Today Kapuskasing houses approximately 8,500 people, with many original components of the town protected.
Churchill Park Garden Suburb, St Johns, Newfoundland was developed in the 1940s and 1950s.
A co-operative-funded scheme by the governments of St Johns and Newfoundland, the suburb was planned during the Second World War. In 1949 a housing corporation acquired 800 acres of land on the edge of the city with the aim of providing better homes into which inhabitants of a large slum area in the centre of the city could be relocated. The design of the master plan reflected many principles from other Garden Cities and Suburbs. It consisted of small villages, with wide tree-lined streets and integrated open space, all connected by trams to downtown St Johns. Almost all of the homes were detached or semi detached, with individual driveways and front lawns, but were more expensive than originally planned. After 1949, the province began to provide funding for low cost public housing, built by Co-operative housing societies in order to keep costs down and assist with the slum clearances.

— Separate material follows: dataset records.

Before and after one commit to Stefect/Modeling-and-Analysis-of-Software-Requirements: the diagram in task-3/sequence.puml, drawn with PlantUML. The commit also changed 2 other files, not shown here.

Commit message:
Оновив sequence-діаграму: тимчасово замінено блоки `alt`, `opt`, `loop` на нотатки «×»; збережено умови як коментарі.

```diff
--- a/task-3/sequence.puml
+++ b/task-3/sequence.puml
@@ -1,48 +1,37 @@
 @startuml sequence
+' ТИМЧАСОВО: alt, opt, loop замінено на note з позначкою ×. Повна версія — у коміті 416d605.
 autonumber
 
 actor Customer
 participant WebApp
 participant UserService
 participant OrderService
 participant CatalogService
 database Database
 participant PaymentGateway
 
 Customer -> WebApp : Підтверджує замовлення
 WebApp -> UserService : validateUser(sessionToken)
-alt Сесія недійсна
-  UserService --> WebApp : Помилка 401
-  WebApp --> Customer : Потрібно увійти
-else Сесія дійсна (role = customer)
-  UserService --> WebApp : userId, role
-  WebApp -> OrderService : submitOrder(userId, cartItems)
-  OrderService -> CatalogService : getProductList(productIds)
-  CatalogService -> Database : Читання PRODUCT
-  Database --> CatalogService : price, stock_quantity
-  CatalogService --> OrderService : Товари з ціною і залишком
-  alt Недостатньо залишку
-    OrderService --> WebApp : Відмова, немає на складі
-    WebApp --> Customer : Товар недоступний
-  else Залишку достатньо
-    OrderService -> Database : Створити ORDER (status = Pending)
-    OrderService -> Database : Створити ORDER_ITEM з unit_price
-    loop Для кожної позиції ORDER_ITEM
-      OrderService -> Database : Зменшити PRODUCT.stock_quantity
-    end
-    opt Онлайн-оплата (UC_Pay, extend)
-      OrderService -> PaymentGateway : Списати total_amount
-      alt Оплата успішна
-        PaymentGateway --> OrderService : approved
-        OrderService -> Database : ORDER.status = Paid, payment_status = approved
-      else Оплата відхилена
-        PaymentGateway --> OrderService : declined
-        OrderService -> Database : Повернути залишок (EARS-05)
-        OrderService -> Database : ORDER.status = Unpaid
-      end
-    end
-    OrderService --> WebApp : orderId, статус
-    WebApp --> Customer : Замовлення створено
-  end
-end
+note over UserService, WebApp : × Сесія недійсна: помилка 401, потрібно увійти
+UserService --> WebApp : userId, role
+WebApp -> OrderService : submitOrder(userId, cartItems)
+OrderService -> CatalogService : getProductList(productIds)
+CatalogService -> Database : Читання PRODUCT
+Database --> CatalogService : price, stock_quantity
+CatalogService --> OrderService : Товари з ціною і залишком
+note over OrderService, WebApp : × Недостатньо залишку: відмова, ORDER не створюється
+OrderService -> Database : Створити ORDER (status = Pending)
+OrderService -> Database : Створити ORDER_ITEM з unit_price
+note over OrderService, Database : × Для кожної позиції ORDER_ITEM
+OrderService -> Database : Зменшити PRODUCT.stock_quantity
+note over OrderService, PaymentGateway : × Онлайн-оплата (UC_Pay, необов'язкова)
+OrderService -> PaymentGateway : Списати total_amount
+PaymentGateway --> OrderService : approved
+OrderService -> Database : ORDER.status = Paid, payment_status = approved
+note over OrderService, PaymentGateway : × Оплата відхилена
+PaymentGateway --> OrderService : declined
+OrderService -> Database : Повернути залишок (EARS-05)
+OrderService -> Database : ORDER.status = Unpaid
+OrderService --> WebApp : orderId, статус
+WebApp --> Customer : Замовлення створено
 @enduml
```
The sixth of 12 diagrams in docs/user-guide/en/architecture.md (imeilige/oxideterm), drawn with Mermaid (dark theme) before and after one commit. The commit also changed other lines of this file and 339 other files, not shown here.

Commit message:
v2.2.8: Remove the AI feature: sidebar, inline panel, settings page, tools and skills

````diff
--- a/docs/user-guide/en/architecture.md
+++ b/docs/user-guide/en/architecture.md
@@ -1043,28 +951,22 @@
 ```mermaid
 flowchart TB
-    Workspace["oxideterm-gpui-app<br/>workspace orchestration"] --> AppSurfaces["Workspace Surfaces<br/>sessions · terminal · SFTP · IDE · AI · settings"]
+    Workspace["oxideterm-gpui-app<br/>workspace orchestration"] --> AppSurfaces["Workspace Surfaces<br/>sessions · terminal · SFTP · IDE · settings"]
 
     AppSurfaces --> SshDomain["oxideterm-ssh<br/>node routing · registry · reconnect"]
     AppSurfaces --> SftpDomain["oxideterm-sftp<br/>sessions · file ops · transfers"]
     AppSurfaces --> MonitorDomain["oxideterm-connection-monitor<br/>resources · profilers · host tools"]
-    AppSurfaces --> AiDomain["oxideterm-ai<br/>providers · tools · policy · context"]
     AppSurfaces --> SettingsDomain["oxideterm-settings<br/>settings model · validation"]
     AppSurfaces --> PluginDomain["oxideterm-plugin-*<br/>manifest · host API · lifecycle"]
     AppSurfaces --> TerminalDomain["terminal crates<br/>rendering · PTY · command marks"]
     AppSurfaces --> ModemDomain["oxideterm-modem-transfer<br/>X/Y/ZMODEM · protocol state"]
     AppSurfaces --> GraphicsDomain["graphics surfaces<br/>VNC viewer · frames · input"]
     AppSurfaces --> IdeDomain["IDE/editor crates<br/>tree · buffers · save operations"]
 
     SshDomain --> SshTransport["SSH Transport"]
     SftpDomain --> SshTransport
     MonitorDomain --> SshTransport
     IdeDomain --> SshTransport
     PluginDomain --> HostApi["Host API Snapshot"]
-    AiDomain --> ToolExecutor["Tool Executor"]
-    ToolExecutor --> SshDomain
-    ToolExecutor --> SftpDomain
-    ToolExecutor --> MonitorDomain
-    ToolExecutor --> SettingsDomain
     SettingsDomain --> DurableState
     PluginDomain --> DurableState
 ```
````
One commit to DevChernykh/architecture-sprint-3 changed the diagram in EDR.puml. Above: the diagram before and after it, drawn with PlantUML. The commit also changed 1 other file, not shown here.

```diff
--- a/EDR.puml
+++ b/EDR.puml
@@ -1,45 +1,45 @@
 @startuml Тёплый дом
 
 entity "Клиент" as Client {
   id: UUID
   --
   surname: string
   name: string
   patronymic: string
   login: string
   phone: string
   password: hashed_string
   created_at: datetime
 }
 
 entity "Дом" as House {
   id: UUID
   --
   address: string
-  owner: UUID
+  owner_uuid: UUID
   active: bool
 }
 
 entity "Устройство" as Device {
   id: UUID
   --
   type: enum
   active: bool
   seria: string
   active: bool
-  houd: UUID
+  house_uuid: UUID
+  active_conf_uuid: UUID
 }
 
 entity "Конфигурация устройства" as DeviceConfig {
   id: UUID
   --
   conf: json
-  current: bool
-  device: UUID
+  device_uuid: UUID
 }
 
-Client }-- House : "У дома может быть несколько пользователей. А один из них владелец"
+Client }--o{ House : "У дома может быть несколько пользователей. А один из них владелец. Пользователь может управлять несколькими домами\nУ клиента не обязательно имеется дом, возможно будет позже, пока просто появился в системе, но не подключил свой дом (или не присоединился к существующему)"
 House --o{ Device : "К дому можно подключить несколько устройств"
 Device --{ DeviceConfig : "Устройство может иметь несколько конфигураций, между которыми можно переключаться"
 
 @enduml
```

Today Churchill Park remains a popular attractive suburb which has ultimately attracted predominantly higher income residents.
Another settlement inspired by Garden Cities is Don Mills, a district of Toronto. It was planned and developed between 1951 and 1965 by an entrepreneur and industrialist, E P Taylor. The planning of the new town was led by a Harvard student, Macklin Hancock. His master plan was influenced by his academic work on new towns and modernism, along with UK Garden City principles and the work of Stein & Wright in the US. The plan was governed by 5 concepts: neighbourhood, a discontinuous road system, green space, new house forms with large plots and a separation of uses & activities. Hancock’s layout dispensed with a standard grid approach and used short curving roads to take account of topography. These were bordered by verges, whilst dedicated pedestrian routes avoided conflict with cars. The road layout itself carefully divided the neighbourhood component of the plan into 4 sections, each with a school, store, and community facilities, surrounded by a ring road.
Although most plots were larger than normal size, there was a mix of houses and apartments. Both Hancock and Taylor aspired to have a mix of incomes and occupiers but sadly this was not achieved and the town remained a private venture with no community ownership.
The combination of Hancock’s innovative master planning and Taylor’s business skills in managing the development, which included taking responsibility for all infrastructure costs, made the plan a success.
Today Don Mills has a population in the region of 25,000 and, with its ring roads and distinct neighbourhoods, is considered by many to be the most influential development of the last century in Canada.
A direct export from Letchworth Garden City to Canada was First Garden City Ltd’s founding Company Secretary, Thomas Adams.
After helping to draft the 1909 Town Planning Act in the UK, he was the inaugural President of the Royal Town Planning Institute in 1914. That same year he was appointed as Canada’s advisor on Town Planning. Always a tireless advocate of Garden Cities, he helped develop several schemes, including the Richmond district of Halifax, the ‘Garden City’ suburb at Mount Royal, Quebec, and new communities at Tenniskaming in Western Quebec and at Corner Brook in Newfoundland.